Chiller Efficiency Helps Greta Thunberg’s Climate Crisis Appeal

Efficiently running chillers use less electric, leak less and save the world. The ‘Greta effect’ is having a positive influence on company leaders to lower their CO2 footprint.

Chillers are large industrial cooling systems that, when they don’t run efficiently, contribute a tremendous amount to the ongoing climate crisis. This is because poorly running systems around the world use an increased amount of electricity.

A new report on the World Economic Forum from the United Kingdom on sustainable business leadership says “Company leaders are taking greater interest in climate action – thanks to ‘the Greta effect’…the biggest potential opportunity is energy efficiency”

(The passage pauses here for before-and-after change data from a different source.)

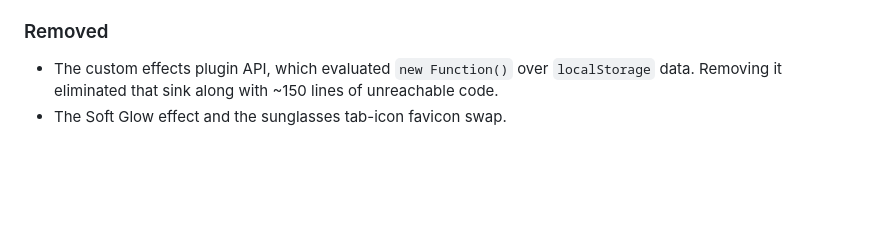
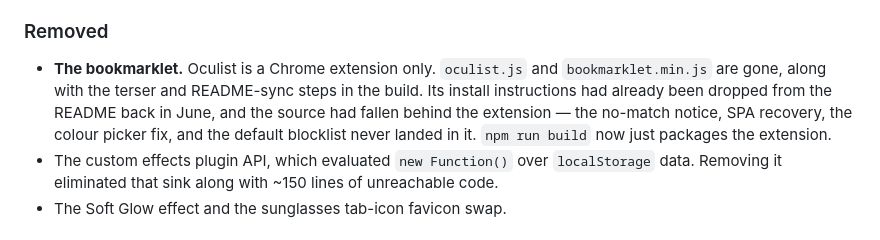
Before and after one commit to ya8282/oculist, a Markdown page: CHANGELOG.md, the part around the change. Rendered like a GitHub page; blank space fills up the shorter version.

Commit message:
docs: record the bookmarklet removal in the changelog

```diff
--- a/CHANGELOG.md
+++ b/CHANGELOG.md
@@ -51,6 +51,12 @@ keeps landing here until it ships.
 
 ### Removed
 
+* **The bookmarklet.** Oculist is a Chrome extension only. `oculist.js` and
+  `bookmarklet.min.js` are gone, along with the terser and README-sync steps in the build.
+  Its install instructions had already been dropped from the README back in June, and the
+  source had fallen behind the extension — the no-match notice, SPA recovery, the colour
+  picker fix, and the default blocklist never landed in it. `npm run build` now just
+  packages the extension.
 * The custom effects plugin API, which evaluated `new Function()` over `localStorage` data.
   Removing it eliminated that sink along with ~150 lines of unreachable code.
 * The Soft Glow effect and the sunglasses tab-icon favicon swap.
```
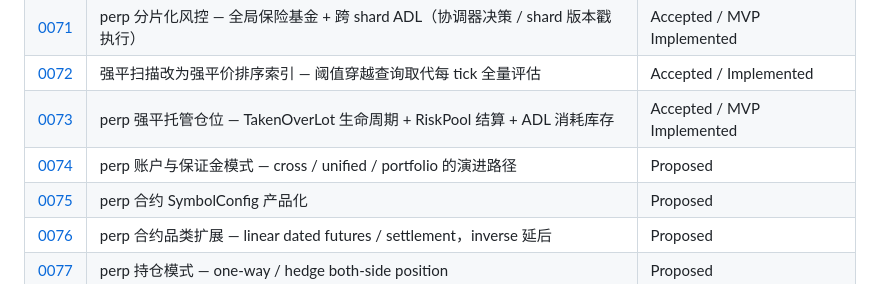
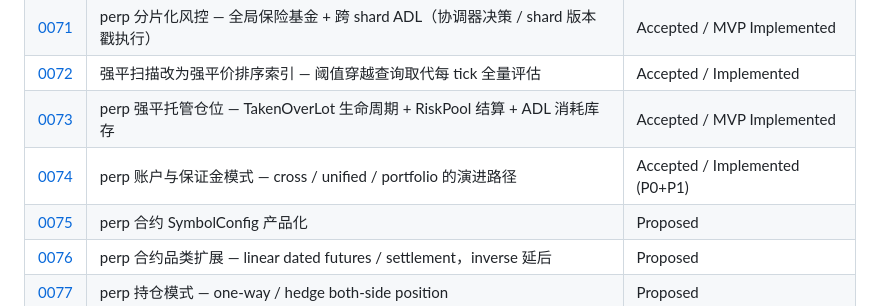
Before and after one commit to cch123/opentrade, a Markdown page: docs/adr/README.md, the part around the change. Drawn GitHub-style.

```diff
--- a/docs/adr/README.md
+++ b/docs/adr/README.md
@@ -144,7 +144,7 @@
 | [0071](0071-perp-sharded-insurance-and-cross-shard-adl.md) | perp 分片化风控 — 全局保险基金 + 跨 shard ADL（协调器决策 / shard 版本戳执行） | Accepted / MVP Implemented |
 | [0072](0072-perp-liquidation-scan-index.md) | 强平扫描改为强平价排序索引 — 阈值穿越查询取代每 tick 全量评估 | Accepted / Implemented |
 | [0073](0073-perp-takeover-inventory-and-riskpool-settlement.md) | perp 强平托管仓位 — TakenOverLot 生命周期 + RiskPool 结算 + ADL 消耗库存 | Accepted / MVP Implemented |
-| [0074](0074-perp-account-margin-modes.md) | perp 账户与保证金模式 — cross / unified / portfolio 的演进路径 | Proposed |
+| [0074](0074-perp-account-margin-modes.md) | perp 账户与保证金模式 — cross / unified / portfolio 的演进路径 | Accepted / Implemented (P0+P1) |
 | [0075](0075-perp-symbol-config-productization.md) | perp 合约 SymbolConfig 产品化 | Proposed |
 | [0076](0076-perp-contract-product-expansion.md) | perp 合约品类扩展 — linear dated futures / settlement，inverse 延后 | Proposed |
 | [0077](0077-perp-position-mode-hedge-both-side.md) | perp 持仓模式 — one-way / hedge both-side position | Proposed |
```
Also changed, not shown: docs/adr/0074-perp-account-margin-modes.md (+39 -4 lines).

End users are experiencing an increasing demand from their clients to improve on chiller efficiency. They are also under pressure from their external auditors to lower their carbon footprint and to even become carbon neutral.

Some of the ways that chiller companies help end users with their goals are:

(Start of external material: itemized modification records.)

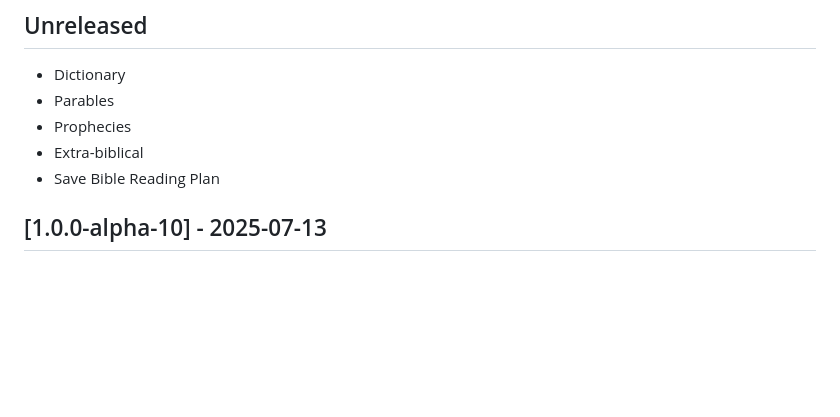
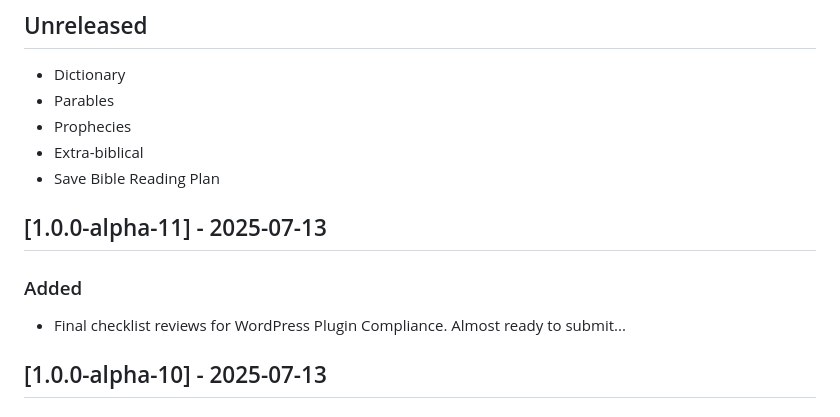
Before and after one commit to IQ-Bible/advanced-study-bible-wordpress-plugin, a Markdown page: CHANGELOG.md, the part around the change. Rendered like a GitHub page; blank space fills up the shorter version.

Commit message:
Final checklist reviews for WordPress Plugin Compliance. Almost ready to submit...

```diff
--- a/CHANGELOG.md
+++ b/CHANGELOG.md
@@ -9,6 +9,10 @@ The shortcode for this plugin is [IQBible].
 - Prophecies
 - Extra-biblical
 - Save Bible Reading Plan
+
+## [1.0.0-alpha-11] - 2025-07-13
+### Added
+- Final checklist reviews for WordPress Plugin Compliance. Almost ready to submit...
 
 ## [1.0.0-alpha-10] - 2025-07-13
 ### Changed
```
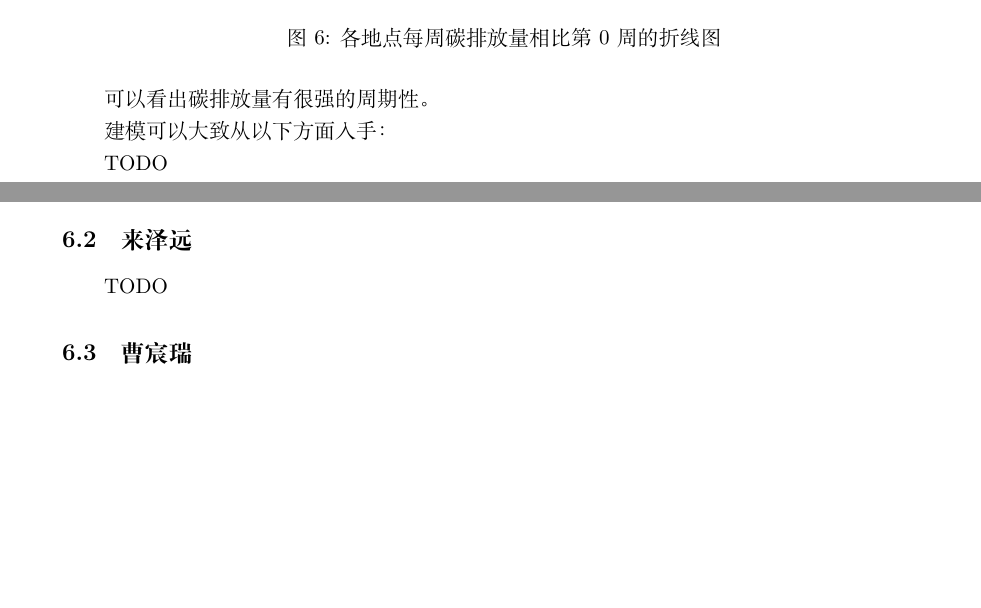
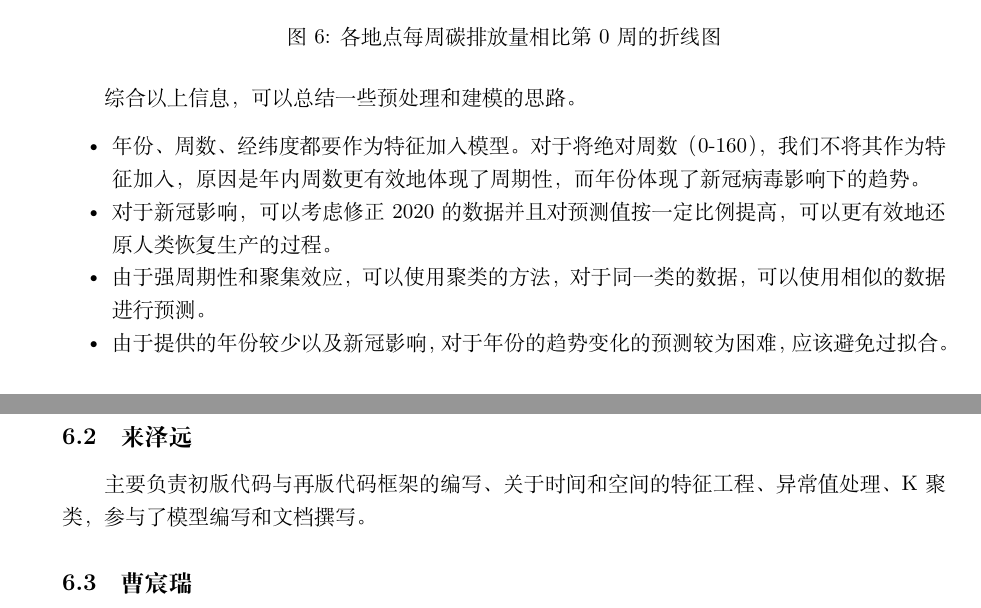
Before and after one commit to Lzzzzy4/2023fall-DataScience, a LaTeX document (report/report.tex): two parts of pages 5 and 13 of 14 before the commit and two parts of pages 6 and 14 of 14 after it, joined at a grey line, cut so that both start at the same text, the shorter picture padded with empty space. Compiled offline with XeLaTeX.

Commit message:
fix report

```diff
--- a/report/report.tex
+++ b/report/report.tex
@@ -197,11 +198,13 @@ Predict CO2 Emissions in Rwanda（预测卢旺达二氧化碳排放量）
       \caption{\label{fig:6}各地点每周碳排放量相比第0周的折线图}
 \end{figure}
 
-可以看出碳排放量有很强的周期性。
-
-建模可以大致从以下方面入手：
-
-TODO
+综合以上信息，可以总结一些预处理和建模的思路。
+\begin{itemize}
+      \item 年份、周数、经纬度都要作为特征加入模型。对于将绝对周数（0-160），我们不将其作为特征加入，原因是年内周数更有效地体现了周期性，而年份体现了新冠病毒影响下的趋势。
+      \item 对于新冠影响，可以考虑修正2020的数据并且对预测值按一定比例提高，可以更有效地还原人类恢复生产的过程。
+      \item 由于强周期性和聚集效应，可以使用聚类的方法，对于同一类的数据，可以使用相似的数据进行预测。
+      \item 由于提供的年份较少以及新冠影响，对于年份的趋势变化的预测较为困难，应该避免过拟合。
+\end{itemize}
 
 \subsubsection{气象数据}
 
@@ -497,7 +499,7 @@ TODO
 
 \subsection{来泽远}
 
-TODO
+主要负责初版代码与再版代码框架的编写、关于时间和空间的特征工程、异常值处理、K聚类，参与了模型编写和文档撰写。
 
 \subsection{曹宸瑞}
 
```
Also changed, not shown: report/report.tex (60 more changed lines).
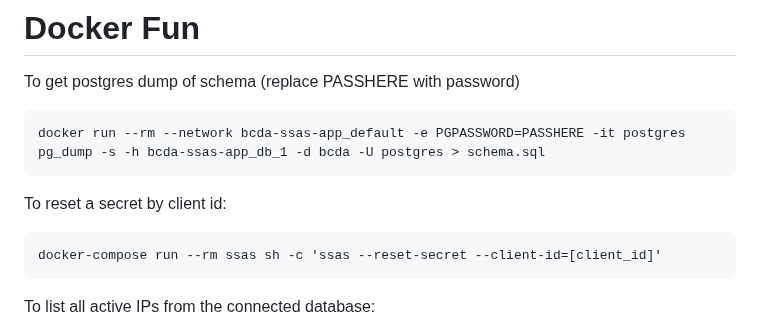
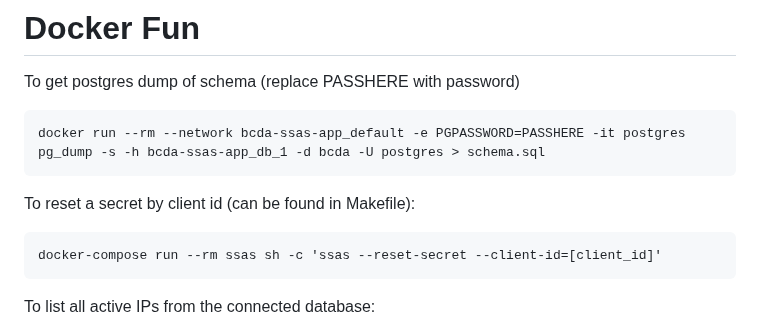
Before and after one commit to CMSgov/bcda-ssas-app, a Markdown page: README.md, the part around the change. GitHub-like rendering.

````diff
--- a/README.md
+++ b/README.md
@@ -172,7 +172,7 @@ To get postgres dump of schema (replace PASSHERE with password)
 docker run --rm --network bcda-ssas-app_default -e PGPASSWORD=PASSHERE -it postgres pg_dump -s -h bcda-ssas-app_db_1 -d bcda -U postgres > schema.sql
 ```
 
-To reset a secret by client id:
+To reset a secret by client id (can be found in Makefile):
 
 ```
 docker-compose run --rm ssas sh -c 'ssas --reset-secret --client-id=[client_id]'
````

• To ensure that all heat exchangers are clean so that they can transfer heat more effectively.

• Carry out refrigerant leak checks at pre defined intervals as per the F-gas leak testing guidelines. This decreases the loss of the HFC refrigerant running in the systems into the atmosphere.

Although these HFC refrigerants are being phased down to 21% by 2030, they are still commonplace in the market. A popular refrigerant that is used in chillers is R407c, it is 1774 times worse than CO2 for global warming.

One of the companies at the forefront of the climate crisis in their industry is Maximus Chillers in the United Kingdom. They have recently written an article called Chiller Efficiency which goes into detail on this subject.

Keeping alive the climate target of 1.5 degrees by the end of the century is why efficiency is of critical importance. It will be a significant contribution if all of the chillers that are running around the world over the next 79 years are using less electricity and are leaking less refrigerant.

Dave Thompson, Manchester, England | 26th November 2021

Release ID: 89054623